YET another indication of Nigerian health workers’ discontent with the increasingly inclement working climate in the country was provided last week when the Secretary-General/Registrar of the Nursing and Midwifery Council of Nigeria, Dr. Faruk Abubakar, revealed that, on an annual basis, over 7,000 professional nurses leave the country for greener pastures. According to him, this was a clear testimony that the country had competent, efficient and hardworking professional nurses that could rank among the best in the world. Dr. Abubakar made this submission when he led members of the council to the Delta State Commissioner for Health, Dr. Mordi Ononye, in Asaba, the Delta State capital, shortly before a five-day workshop for examiners engaged in nursing and professional examinations.
The secretary-general/registrar observed that the council felt it necessary to maintain high standards in the profession, adding that this was why every two years, it organised workshops to ensure that the examiners saddled with conducting professional examinations had relevant, updated knowledge in line with global best practices. In response, the Delta Health Commissioner decried the high rate of migration of Nigerian nurses to developed countries, saying that this must be urgently looked into with a view to curbing the threat posed to the country’s health system. He said: “We have a situation where human resource experts, trained and skilled at great cost to the nation, are lost to our health systems by migration to already developed countries. This is worrisome to stakeholders in the health sector and we welcome practical suggestions to solve this problem.” Dr. Ononye commended the council for the good job it had been doing through its rigorous training programmes for nursing students and professionals, saying that this accounted for the competence displayed by Nigerian nurses within and outside the country.

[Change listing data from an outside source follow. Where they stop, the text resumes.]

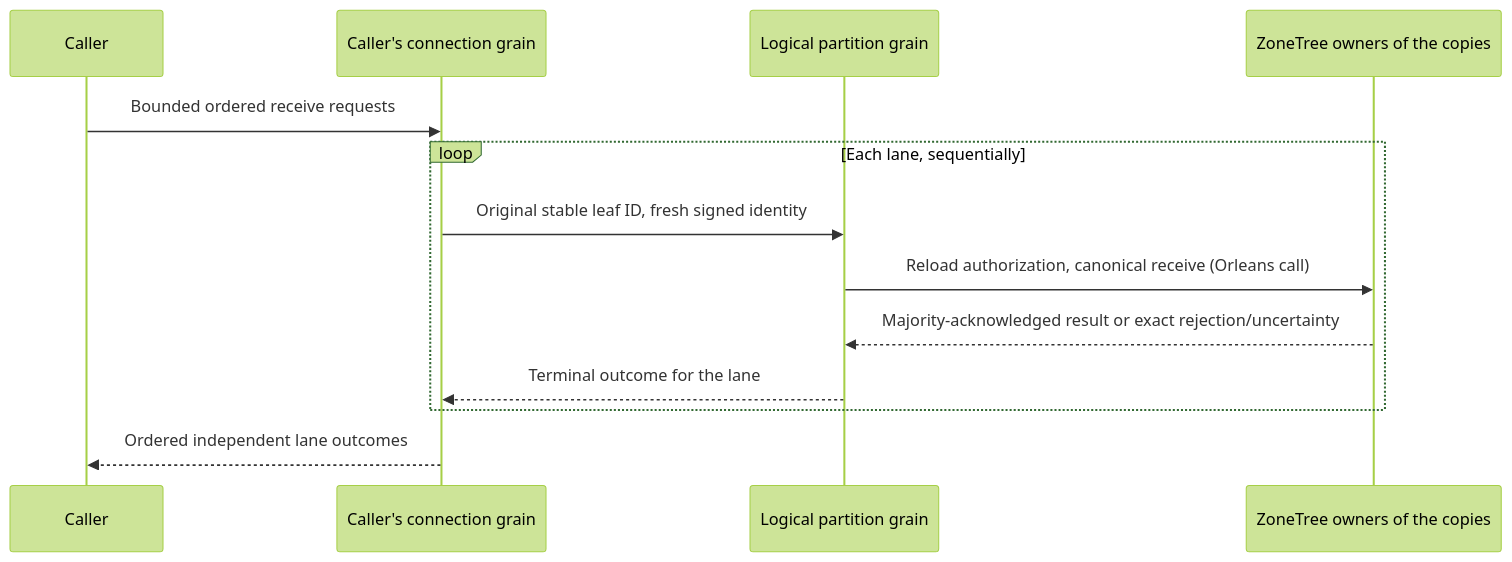
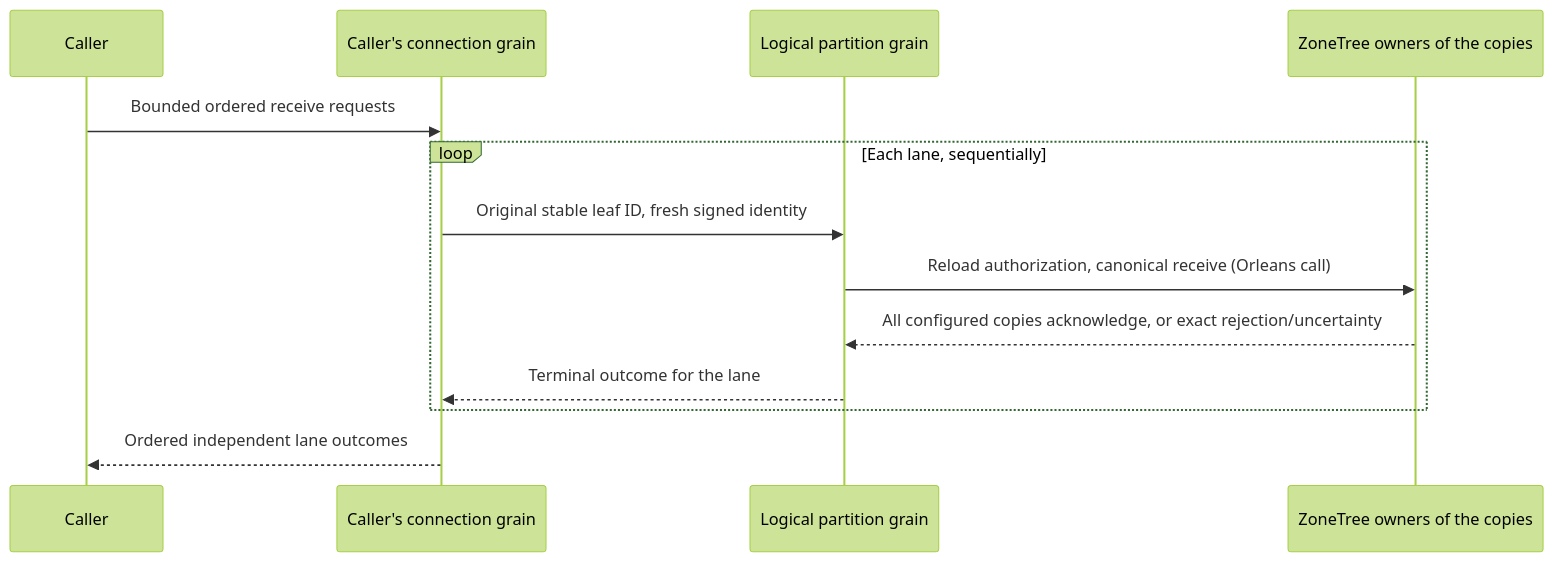
Before and after one commit to managedcode/KeyLoad: the second of 4 diagrams in docs/Features/Messaging.md, drawn with Mermaid (forest theme). The commit also changed 685 other files, not shown here.

````diff
--- a/docs/Features/Messaging.md
+++ b/docs/Features/Messaging.md
@@ -98,15 +98,15 @@
 ```mermaid
 sequenceDiagram
     participant Caller
     participant C as Caller's connection grain
     participant P as Logical partition grain
     participant Z as ZoneTree owners of the copies
     Caller->>C: Bounded ordered receive requests
     loop Each lane, sequentially
         C->>P: Original stable leaf ID, fresh signed identity
         P->>Z: Reload authorization, canonical receive (Orleans call)
-        Z-->>P: Majority-acknowledged result or exact rejection/uncertainty
+        Z-->>P: All configured copies acknowledge, or exact rejection/uncertainty
         P-->>C: Terminal outcome for the lane
     end
     C-->>Caller: Ordered independent lane outcomes
 ```
````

Over time, Nigeria has witnessed increased migration of nurses to developed nations due to push factors such as low remuneration, poor governmental policies, poor working conditions, and pull factors such as good working conditions and better pay, which are offered by developed countries. To say the very least, it is appalling that in a country under-staffed by health workers, the few available workers are being mopped up by the governments of foreign countries. While, for such workers, that upward mobility may bring greater financial rewards and job satisfaction, it remains a fact that Nigeria, which facilitated their training, inevitably ends up on the losing side. Only recently, the Saudi Arabian government conducted a recruitment exercise for resident doctors and consultants in the country. The incident, which took place at the Federal Capital Territory (FCT), Abuja, bore eloquent testimony to Nigeria’s serial failures as a state. If doctors, and now nurses, are leaving Nigeria in droves, that can only render the country’s rather wretched health sector further prostrate and impoverished, as it were. There is hardly any professional training that is not subsidised in one way or the other in the country, and the fact that nurses are exiting Nigeria in droves means that Nigeria and Nigerians are not benefiting from the investment in them.
It cannot but be disturbing news that Nigeria is losing its medical investment to other countries. In simple terms, this means that its future is imperiled: no nation develops without critical human power. The constant haemorrhage of human resources in the health sector bodes ill for the country. Since the mass exodus of nurses and other healthcare workers would not happen if good working conditions were in place, it becomes highly expedient that the system should be restructured in such a way that they are encouraged to stay in the country and give their best to the populace. Unless and until the ravages in the sector are addressed, the mass exodus that the establishment apparently frowns on will continue without let. In any case, the government has become rather notorious for its obnoxiously poor handling of crisis in the sector. Rather than adopting a conciliatory tone and seeking to foster a harmonious relationship with health workers, officials of the Muhammadu Buhari-led government, including the Minister of Labour, have been known to address them disparagingly, thus enabling prolonged strikes. This, we dare say, cannot help the situation in the sector.